In 1790 the historian John Throsby remarked that Sileby's parish church had a nave, two aisles (north and south) and a spacious chancel, but no monuments. He goes on to make comments about the memorials there and makes particular reference to the large number of gentry buried within the church. Wills of Sileby inhabitants (surviving from the Tudor period) sometimes have requests to be buried within St Marys. However, due the expense it was firmly the preserve of the more wealthier or privileged members of the community. 

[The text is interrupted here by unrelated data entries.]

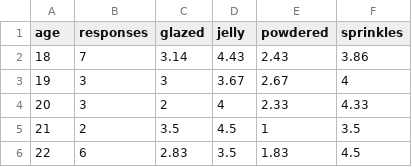
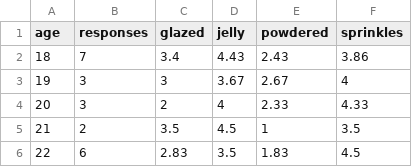
Before and after one commit to cdtrich/hello-world, a CSV file: survey_data.csv, drawn as a sheet; only a part is shown.

Commit message:
Update survey_data.csv

```diff
--- a/survey_data.csv
+++ b/survey_data.csv
@@ -1,3 +1,3 @@
 age,responses,glazed,jelly,powdered,sprinkles
-18,7,3.14,4.43,2.43,3.86
+18,7,3.4,4.43,2.43,3.86
 19,3,3,3.67,2.67,4
```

Many of the memorials listed here are not 'open' for the general viewer to see. Some are hidden under carpets and other flooring, and some are eroded by the passage of feet to the point of being difficult to read or totally undecipherable.

 

Over the years a number of surveys have listed these memorials. Nichols outlines them as they were in 1800. An undated card index at Leicestershire Record Office shows that the surveyors had full access to the stones. I conducted a brief assessment in 2005 when I got to see the Nave stones, and again in 2015 when the North Aisle stones were briefly uncovered. The record of each inscription will be a mixture of all three sources, and are noted as such.    

A

B

C

D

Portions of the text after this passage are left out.